Ms. Bodden said Miss Veanie continually gave and helped whoever she came in touch with throughout her life.
“Her house was steps away from the West Bay Town Hall School site of today’s Sir John A. Cumber Primary School, and if any child was without money for lunch, she made sure they did not go hungry,” said Ms. Bodden.
“If someone managed to get a cut, scraped knees or bucked their toe, she was always right there to clean and bandage the injury.”
Ms. Bodden has her own fond memories of Miss Veanie’s connection with the children of the community.
“I remember when I attended, and when my daughters attended the Sir John A. Cumber Primary School, Miss Veanie sold snacks,” said Ms. Bodden.
“It was always a treat to buy icicles after a hot day on the play field.”
Ms. Bodden said Miss Veanie indicates that her memory is fading, but those members of the community, now grown, are the same ones who remind her of what she did for them as children, and also how grateful they are to her.
Miss Veanie summed it up simply: “I just love everybody and I love to help people; it makes me happy.”
Ms. Bodden said Miss Veanie is recognized for her abundant love, kindness, advice and every kind act her hands could render.
“Filled with love from her heart, whatever she had she shared, leaving herself out most times,” said Ms. Bodden.

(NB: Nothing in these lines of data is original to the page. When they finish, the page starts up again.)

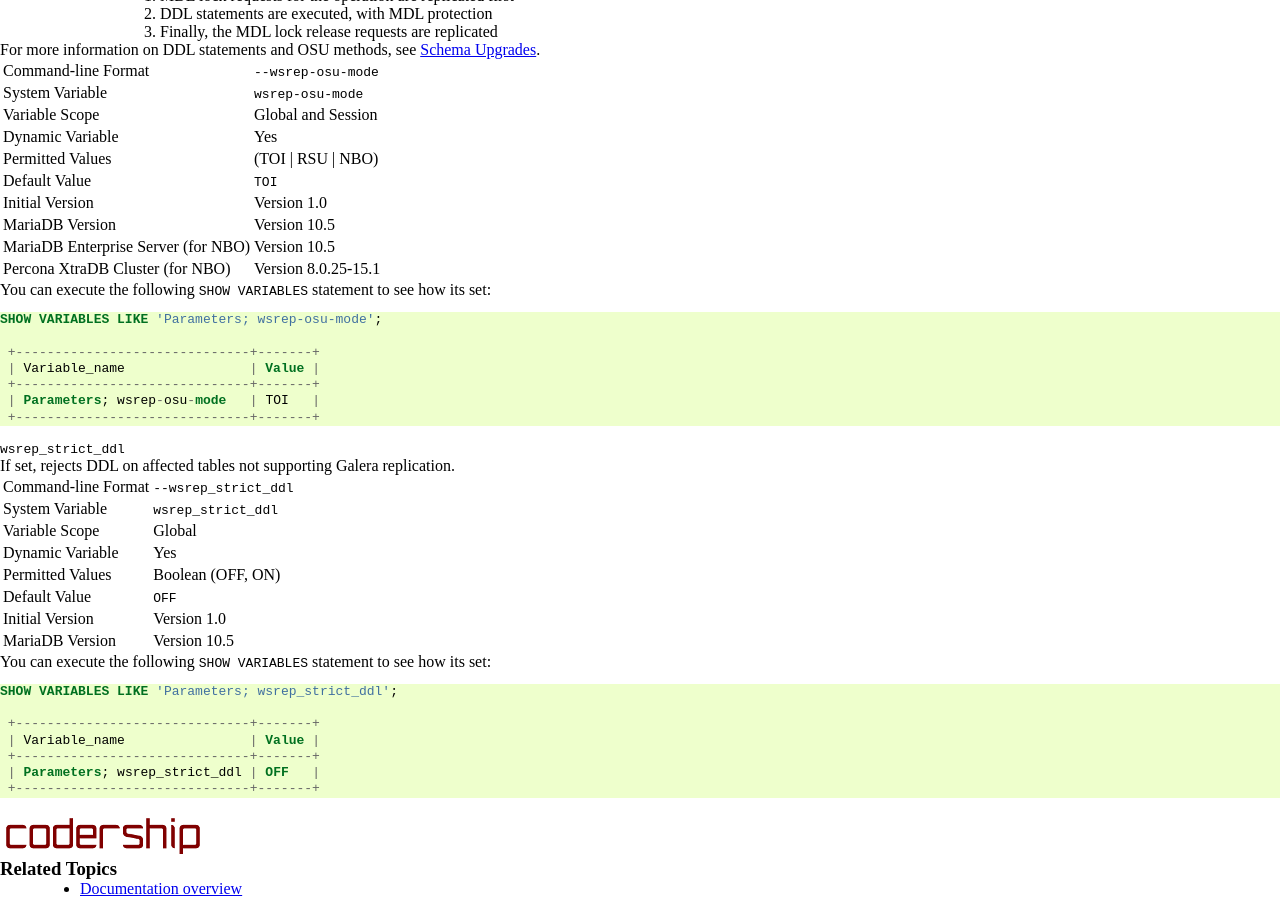
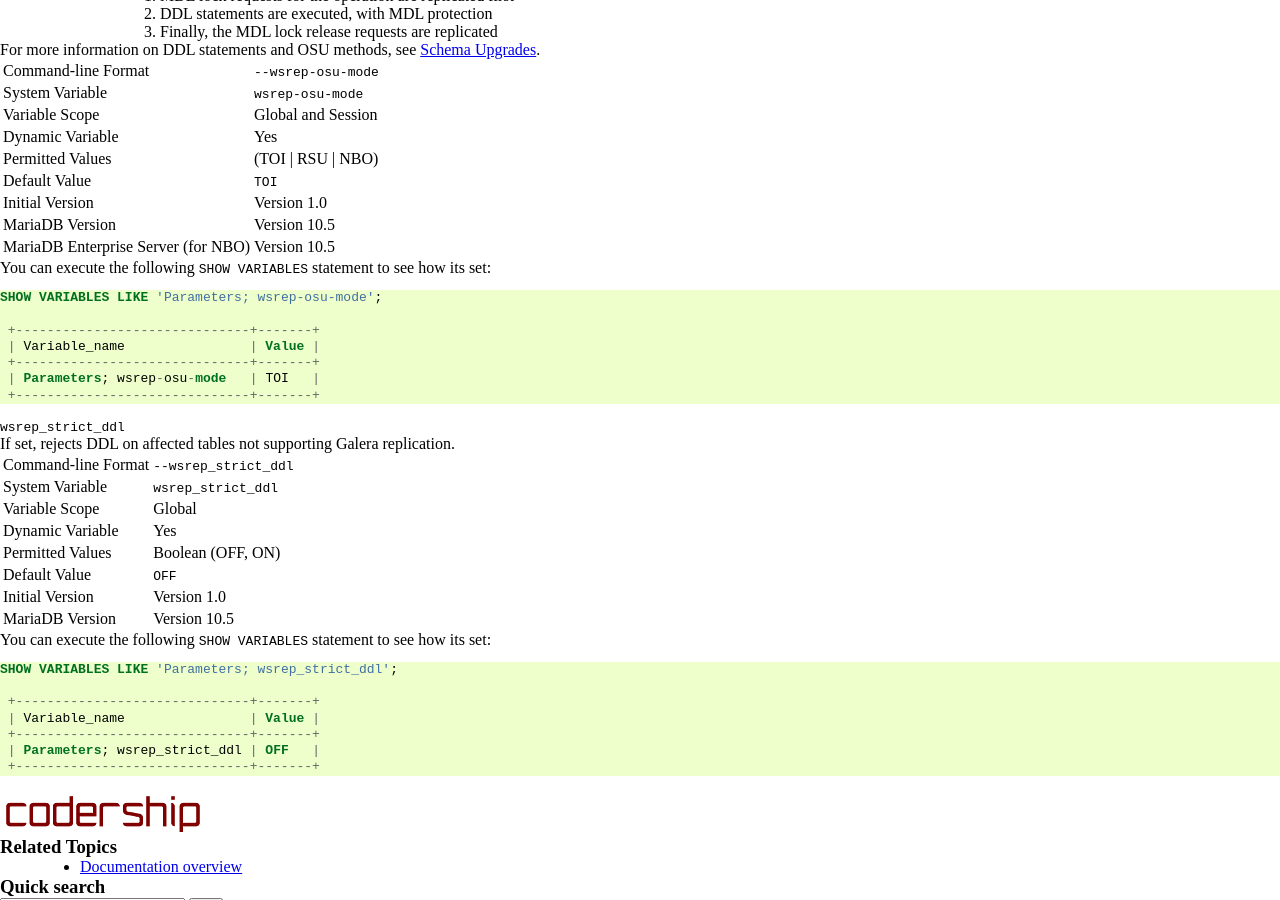
Before and after one commit to codership/documentation, a Sphinx documentation site: the page built from galeracluster/source/documentation/mariadb-options.rst, in a window 1280 px wide and 900 px high, scrolled down 3068 px. Built offline with Sphinx 7.4.7, drawn with Linux system fonts in a browser that asks for light colours; comment, search, counter and statistics services are not loaded.

Commit message:
Update mariadb-options.rst
removed    "Percona XtraDB Cluster (for NBO)", "Version 8.0.25-15.1"
 because this is mariadb docs

```diff
--- a/galeracluster/source/documentation/mariadb-options.rst
+++ b/galeracluster/source/documentation/mariadb-options.rst
@@ -338,7 +338,6 @@ For more information on DDL statements and OSU methods, see :doc:`schema-upgrade
    "Initial Version", "Version 1.0"
    "MariaDB Version", "Version 10.5"
    "MariaDB Enterprise Server (for NBO)", "Version 10.5"
-   "Percona XtraDB Cluster (for NBO)", "Version 8.0.25-15.1"
 
 You can execute the following ``SHOW VARIABLES`` statement to see how its set:
 
```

“This is what Miss Veanie is known for, and I am sure the half has not yet been told of all her goodwill towards all human kind,” she said.